My firm, The Law Office of Jason Cline, is committed to providing knowledgeable legal counsel and reliable advocacy to individuals facing complex financial problems. From my Albuquerque, New Mexico office, I proudly serve clients throughout the state of New Mexico, including Santa Fe, Rio Rancho, and Los Lunas. As a bankruptcy attorney, I’m here to help you understand how Chapter 13 bankruptcy works, and guide you through the process from start to finish.
Overview of Chapter 13 Bankruptcy
Chapter 13 bankruptcy, sometimes referred to as reorganization or wage earners bankruptcy, allows you to set up a repayment plan that spans over a period of three to five years depending on your circumstances and where you fall on the means test threshold. Once a plan is established, it must be sent to the court for approval. Chapter 13 bankruptcy may be an option for individuals with reliable income as a means of paying down their creditors under an approved plan over time in a manageable way.
What Happens to Your Property?
A major benefit of Chapter 13 bankruptcy is that you get to keep possession of a good amount of your property. Still, the tradeoff is that you will need to make payments on the property as you build back your finances.
The Chapter 13 process begins by filing a petition in which you disclose to a court the following:
a schedule of assets and liabilities
a schedule of current income and expenditures
a schedule of executory contracts and unexpired leases
a statement of financial affairs
Once that is established, you can move on to your property, or “assets.” In Chapter 13 bankruptcy, assets are divided into two categories: exempt and nonexempt.
Exempt assets are ones that can be protected, such as a house, car, or retirement accounts. Exempt assets allow you to protect your property as you move through the repayment plan.
Nonexempt assets are ones that cannot be protected by exemptions. They usually include “luxury” items like vacation homes, expensive cars, investments, or valuables like jewelry and artwork.
When is Chapter 13 a Good Option?
A great option for those who want a fresh start financially, Chapter 13 bankruptcy utilizes a designated trustee to handle your financial matters. While it usually takes at least five years to completely discharge debt under Chapter 13, you will be able to breathe a bit easier knowing you will not have to sell your house or your car to repay your debt.
Other benefits of Chapter 13 bankruptcy include:
Your credit will generally start to improve as long as you’re fulfilling your repayment obligations.
You may qualify for a new line of credit in as little as one to three years.
The bankruptcy only stays on your credit for up to seven years.
You are generally entitled to a free financial management course.
Once you have completed your repayment plan, creditors cannot require you to repay outstanding debts in full.

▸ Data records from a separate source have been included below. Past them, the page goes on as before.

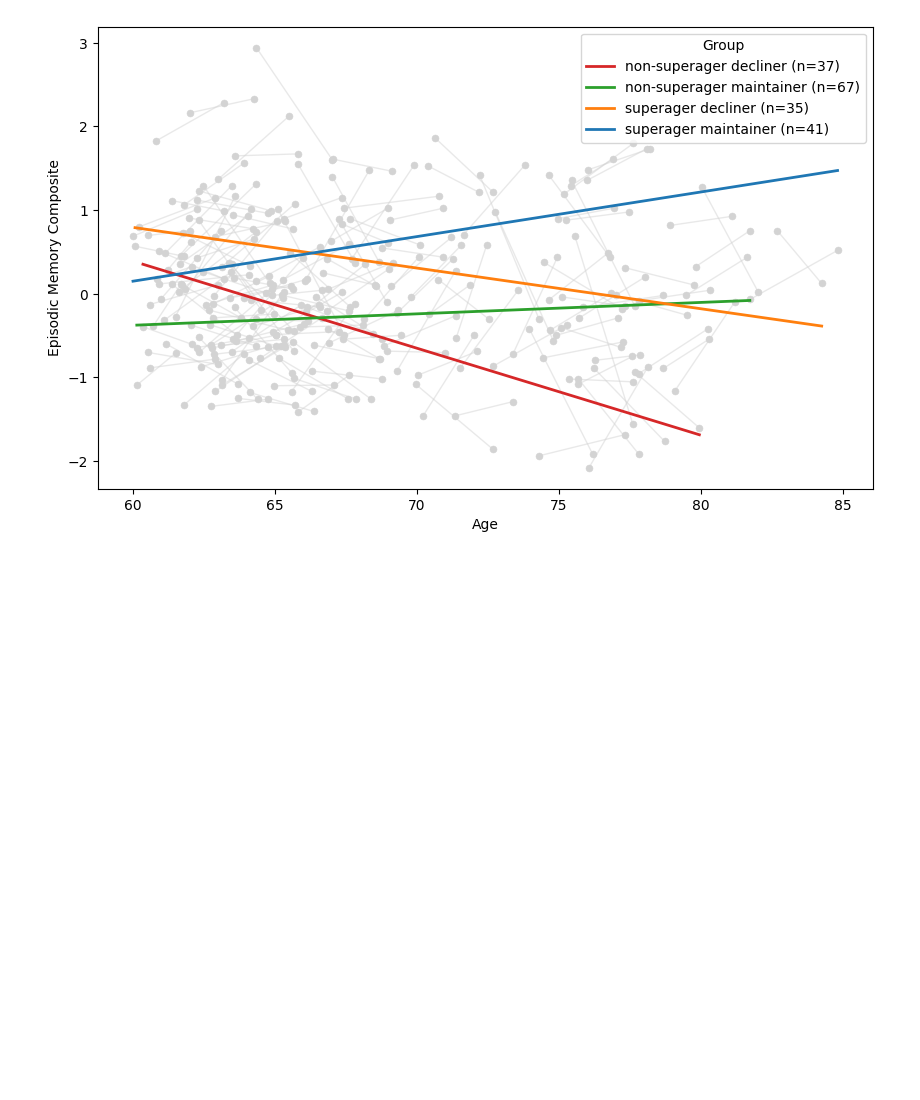
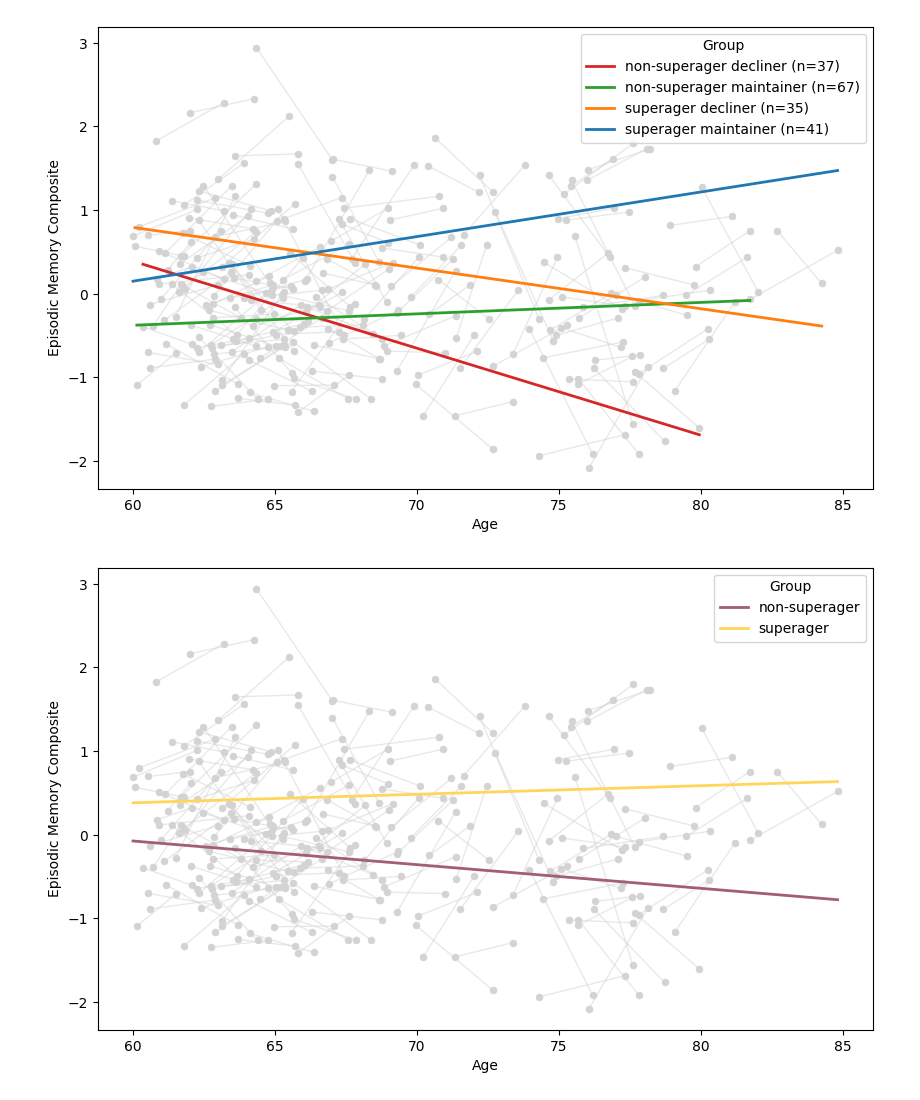
Before and after one commit to rachmorse/superagers, a Jupyter notebook: analysis.ipynb, the cells around one changed output. Cells and saved outputs as stored; diff of their text form; code cells hidden in the pictures; blank space fills up the shorter version.

```diff
--- a/analysis.ipynb
+++ b/analysis.ipynb
@@ -246,3 +272,55 @@ plt.legend(handles=handles, labels=counts, title="Group", loc="upper right")
 plt.show()
 # %% [output]
 [figure]
+# %%
+# Simulating the `data_long` DataFrame similarly to the working example
+data_long = pd.DataFrame({
+    "id": np.repeat(data["id"].values, 2),
+    "age": data[["w1_age", "w2_age"]].values.flatten(),
+    "memory": data[["w1_memory", "w2_memory"]].values.flatten(),
+    "superager": np.repeat(data["superager"].values, 2),
+    "superager_maintainer": np.repeat(data["superager_maintainer"].values, 2),
+})
+
+# Map superager values to strings
+data_long['superager'] = data_long['superager'].astype(str).map({"0": "non-superager", "1": "superager"})
+
+# Fit the mixed-effects model
+model = MixedLM.from_formula("memory ~ age * superager", groups="id", data=data_long)
+result = model.fit()
+
+# Create the plot
+plt.figure(figsize=(10, 6))
+
+# Define colors for each superager group
+palette = {
+    "non-superager": "#A35C7A",
+    "superager": "#FFD65A"
+}
+
+# Plot individual trajectories in light gray
+for id in data_long["id"].unique():
+    subset = data_long[data_long["id"] == id]
+    sns.lineplot(data=subset, x="age", y="memory", color="lightgray", linewidth=1, alpha=0.5)
+
+# Add scatter points for each participant
+sns.scatterplot(data=data_long, x="age", y="memory", color="lightgray", s=25, edgecolor="lightgray")
+
+# Generate smooth lines for each superager group
+age_range = np.linspace(data_long["age"].min(), data_long["age"].max(), 100)
+
+for group in data_long["superager"].unique():
+    group_data = pd.DataFrame({
+        "age": age_range,
+        "superager": group
+    })
+    group_line = result.predict(group_data)
+    sns.lineplot(x=age_range, y=group_line, label=group, color=palette[group], linewidth=2)
+
+# Customize the plot
+plt.xlabel("Age")
+plt.ylabel("Episodic Memory Composite")
+plt.legend(title="Group", loc="upper right")
+plt.show()
+# %% [output]
+[figure, added]
```
Also changed, not shown: parts of 6 cells of this notebook, 8 other files.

A knowledgeable bankruptcy attorney will review your options with you and help you assess whether or not you qualify for a Chapter 13 bankruptcy.
How Albuquerque, New Mexico Legal Counsel Can Help
Filing for Chapter 13 bankruptcy can be a complicated process. Understanding your bankruptcy options, determining your eligibility, completing your bankruptcy forms, and attending court proceedings can make everything even more overwhelming. Luckily, The Law Office of Jason Cline is here to help. My firm has helped hundreds of clients in Albuquerque and throughout New Mexico get back on the right track financially. Contact my firm today to schedule a simple case assessment.